- Activity:
Give the number of lines in the data below that contain "child", and only that number.

- Data excerpts:
============================================================

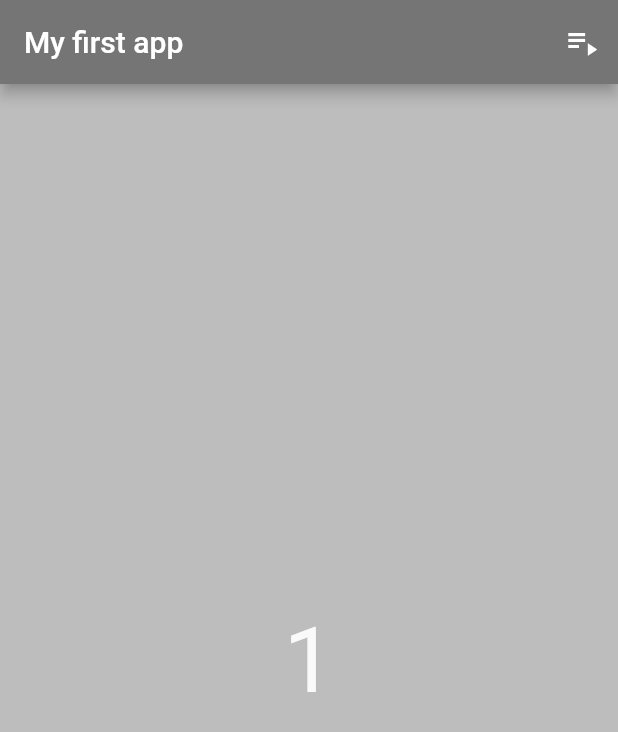
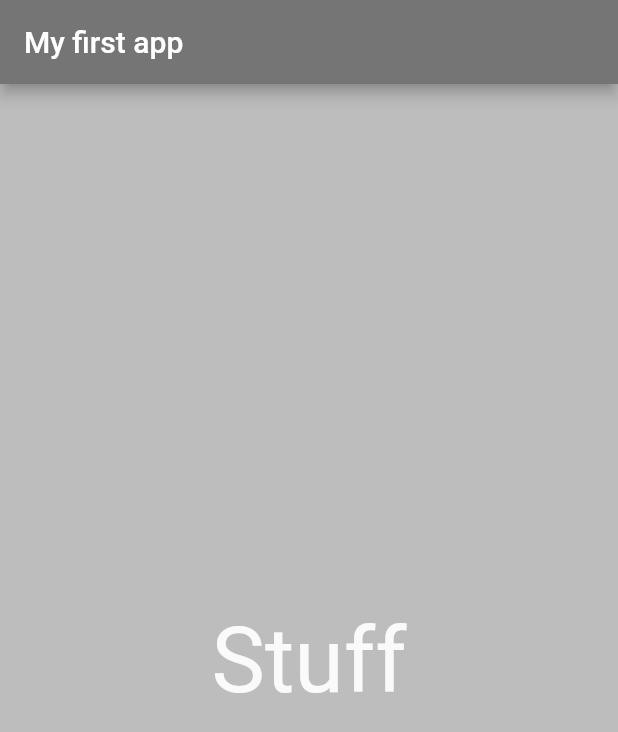
Before and after one commit to BurningAl15/FirstFlutterApp, a Flutter app: the screen it shows after launch, on a phone screen of 412 x 824 dp. Shown: the top 732 px of the screen. Run offline on Flutter 3.47's test engine with Material 2 defaults, Android fonts, the phone set to English and light mode, and no system bars.

Commit message:
Organizing Code

```diff
--- /dev/null
+++ b/lib/app_Screens/firstScreen.dart
@@ -0,0 +1,24 @@
+import 'package:flutter/material.dart';
+
+final backgroundColor=Colors.grey[400];
+final textDir=TextDirection.ltr;
+final textStyleColor=[Colors.grey[50],Colors.grey[100],Colors.grey[200],Colors.grey[300]] ;
+final textFontSize=60.0;
+
+
+class FirstScreen extends StatelessWidget{
+  @override
+  Widget build(BuildContext context)
+  {
+    return new   Material(
+        color:backgroundColor,
+        child: Center(
+          child: Text(
+            "Stuff",
+            textDirection: textDir,
+            style: TextStyle(color:textStyleColor[0],fontSize: textFontSize),
+          ),
+        )
+    );
+  }
+}
--- a/lib/main.dart
+++ b/lib/main.dart
@@ -1,75 +1,30 @@
 import 'package:flutter/material.dart';
+import'./app_Screens/firstScreen.dart';
 
 final appName="Aldhair Made Flutter App";
 
-final backgroundColor=Colors.grey[400];
-final textDir=TextDirection.ltr;
-final textStyleColor=[Colors.grey[50],Colors.grey[100],Colors.grey[200],Colors.grey[300]] ;
-final textFontSize=60.0;
 final appScreenText="My first app";
 final appBarColor=Colors.grey[600];
 
-List phrases=["1","2","3","4!"];
 
-var index=0;
-
-var phrase=phrases[index];
+void main()=>runApp(new MyFlutterApp());
 
 
-void main(){
-  runApp(
-  new MyApp()
-
-  );
-}
-
-class MyApp extends StatefulWidget{
-  MyFlutterApp createState() =>new MyFlutterApp();
-}
-
-class MyFlutterApp extends State<MyApp>{
-  void _UpdateStuff(){
-      index++;
-      if(index>phrases.length-1) {
-        index=0;
-        phrase=phrases[index];
-      }
-      phrase=phrases[index];
-
-    print(phrase);
-  }
-
+class MyFlutterApp extends StatelessWidget{
   @override
   Widget build(BuildContext context){
     return MaterialApp(
+        //Take off the shitty debug bar
+        debugShowCheckedModeBanner:false,
         title:appName,
         home: Scaffold(
             appBar: AppBar(
               title: Text(appScreenText),
               backgroundColor: appBarColor,
-              actions: <Widget>[
-                IconButton(
-                  icon:Icon(Icons.playlist_play),
-                  tooltip: 'Change value',
-                  onPressed:(){
-                    setState(() {
-                      _UpdateStuff();
-                    });;
-                  }
-                )
-              ],
+
             ),
-            body:
-            new   Material(
-                color:backgroundColor,
-                child: Center(
-                  child: Text(
-                    phrase,
-                    textDirection: textDir,
-                    style: TextStyle(color:textStyleColor[index],fontSize: textFontSize),
-                  ),
-                )
-            )
+            body: FirstScreen()
+
         )
     );
   }
```
Also changed, not shown: 1 other file.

============================================================

- Final answer:
4